- **TO DO**
Look through the data below and say how many of its lines contain "display", adding nothing else.
_ _ _
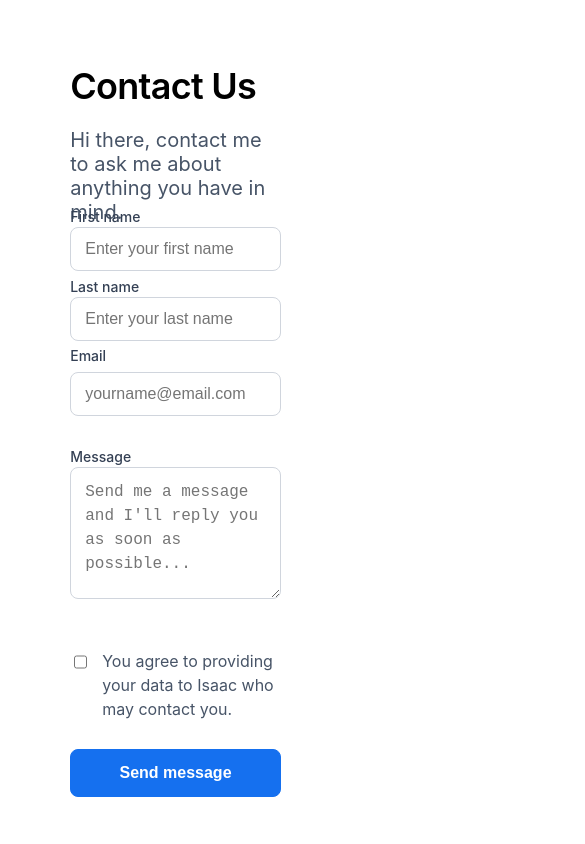
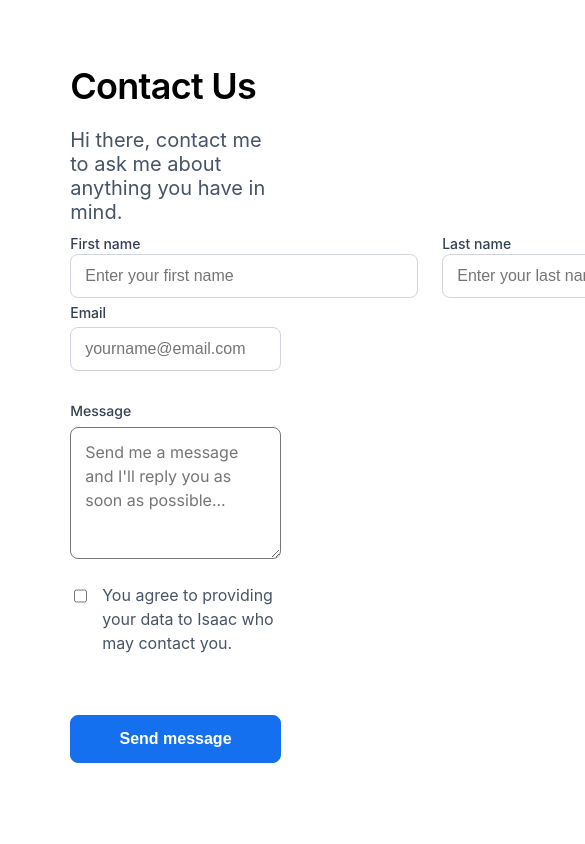
Before and after one commit to isaaclanre/linktree-v2, a React (Create React App) app: page /contact in a window 390 px wide. Shown: the top 844 px of the page, 585 px wide, since content can reach past the window. Built offline with nearby package versions, Linux system fonts and the light colour scheme.

Commit message:
Fixed some issues with the responsiveness

```diff
--- a/src/App.js
+++ b/src/App.js
@@ -1,5 +1,5 @@
 import { Route, Routes } from "react-router-dom";
-import { Contact } from "./components/Contact";
+import { ContactMe } from "./components/ContactMe";
 import { LandingPage } from "./components/LandingPage";
 
 function App() {
@@ -7,7 +7,7 @@ function App() {
     <>
       <Routes>
         <Route path="/" element={<LandingPage />} />
-        <Route path="/contact" element={<Contact />} />
+        <Route path="/contact" element={<ContactMe />} />
       </Routes>
     </>
   );
--- a/src/components/Contact.js
+++ b/src/components/ContactMe.js
@@ -11,7 +11,7 @@ import {
   FormWrapper,
   Heading,
   SupportingText,
-  NameRow,
+  Names,
   EmailStyle,
   CheckBoxStyle,
   SubWrapper,
@@ -21,9 +21,9 @@ import {
   SubWrapper2,
   Container,
   MessageStyle,
-} from "./ContactStyle";
+} from "./ContactMeStyle";
 import { Footer } from "./Footer";
-export const Contact = () => {
+export const ContactMe = () => {
   return (
     <>
       <Container>
@@ -38,7 +38,7 @@ export const Contact = () => {
                 </SupportingText>
               </HeaderStyle>
               <FormWrapper>
-                <NameRow>
+                <Names>
                   <Name>
                     <Label for="first_name">First name</Label>
                     <Input
@@ -55,7 +55,7 @@ export const Contact = () => {
                       id="last_name"
                     />
                   </Name>
-                </NameRow>
+                </Names>
                 <EmailStyle>
                   <Email for="email">Email</Email>
                   <EmailInput
@@ -72,6 +72,7 @@ export const Contact = () => {
                     id="message"
                   />
                 </MessageStyle>
+
                 <CheckBoxStyle>
                   <CheckBox
                     type="checkbox"
--- a/src/components/ContactStyle.js
+++ b/src/components/ContactMeStyle.js
@@ -1,9 +1,11 @@
 import styled from "styled-components";
-
 export const HeaderStyle = styled.div`
   width: 100%;
   height: 94px;
   margin-bottom: 48px;
+  @media only screen and (max-width: 600px) {
+    margin-bottom: 75px;
+  }
 `;
 export const Heading = styled.div`
   width: 100%;
@@ -44,15 +46,23 @@ export const Input = styled.input`
   border: 1px solid #d0d5dd;
   border-radius: 8px;
 `;
-export const NameRow = styled.div`
+export const Names = styled.div`
   display: flex;
   align-items: flex-start;
   padding: 0px;
   gap: 24px;
   width: 100%;
-  height: 140px;
+  padding-bottom: 30px;
   @media only screen and (max-width: 600px) {
     display: block;
+    display: flex;
+    flex-direction: row;
+    align-items: flex-start;
+    padding: 0px;
+    gap: 24px;
+
+    width: 720px;
+    height: 70px;
   }
 `;
 export const Name = styled.div`
@@ -68,12 +78,10 @@ export const EmailStyle = styled.div`
   flex-direction: column;
   align-items: flex-start;
   padding: 0px;
-  gap: 6px;
+  gap: 4px;
   width: 100%;
-  height: 140px;
-  @media only screen and (max-width: 600px) {
-    height: 100px;
-  }
+
+  padding-bottom: 30px;
 `;
 export const Email = styled.label`
   height: 20px;
@@ -98,17 +106,30 @@ export const EmailInput = styled.input`
   border: 1px solid #d0d5dd;
   border-radius: 8px;
 `;
+export const MessageStyle = styled.div`
+  display: flex;
+  flex-direction: column;
+  align-items: flex-start;
+  padding: 0px;
+  gap: 6px;
 
-export const MessageStyle = styled.div`
-  margin-bottom: 50px;
+  width: 100%;
 `;
 export const MessageLabel = styled.label`
-  height: 20px;
   font-style: normal;
   font-weight: 500;
   font-size: 14px;
   line-height: 20px;
   color: #344054;
+
+  /* Text sm/Medium */
+
+  font-family: "Inter";
+  font-style: normal;
+  font-weight: 500;
+  font-size: 14px;
+  line-height: 20px;
+  /* identical to box height, or 143% */
 `;
 export const MessageInput = styled.textarea`
   box-sizing: border-box;
@@ -122,8 +143,14 @@ export const MessageInput = styled.textarea`
   font-size: 16px;
   line-height: 24px;
   background: #ffffff;
-  border: 1px solid #d0d5dd;
+
   border-radius: 8px;
+
+  font-family: "Inter";
+  font-style: normal;
+  font-weight: 400;
+  font-size: 16px;
+  line-height: 24px;
 `;
 export const CheckBoxStyle = styled.div`
   display: flex;
@@ -132,7 +159,8 @@ export const CheckBoxStyle = styled.div`
   padding: 0px;
   gap: 12px;
   width: 100%;
-  height: 70px;
+  padding-top: 24px;
+  padding-bottom: 32px;
   @media only screen and (max-width: 600px) {
     height: 100px;
   }
@@ -142,6 +170,7 @@ export const CheckBox = styled.input.attrs({ type: "checkbox" })`
   height: 20px;
   background: #ffffff;
   border: 1px solid #d0d5dd;
+
   border-radius: 6px;
 `;
 export const CheckBoxLabel = styled.label`
@@ -156,6 +185,7 @@ export const CheckBoxLabel = styled.label`
 export const Button = styled.button`
   box-sizing: border-box;
   width: 100%;
+  cursor: pointer;
   height: 48px;
   font-style: normal;
   font-weight: 600;
@@ -166,7 +196,6 @@ export const Button = styled.button`
   border: 1px solid #1570ef;
   border-radius: 8px;
 `;
-
 export const FormWrapper = styled.form`
   flex-direction: column;
   align-items: flex-start;
```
_ _ _
- **REPLY**
5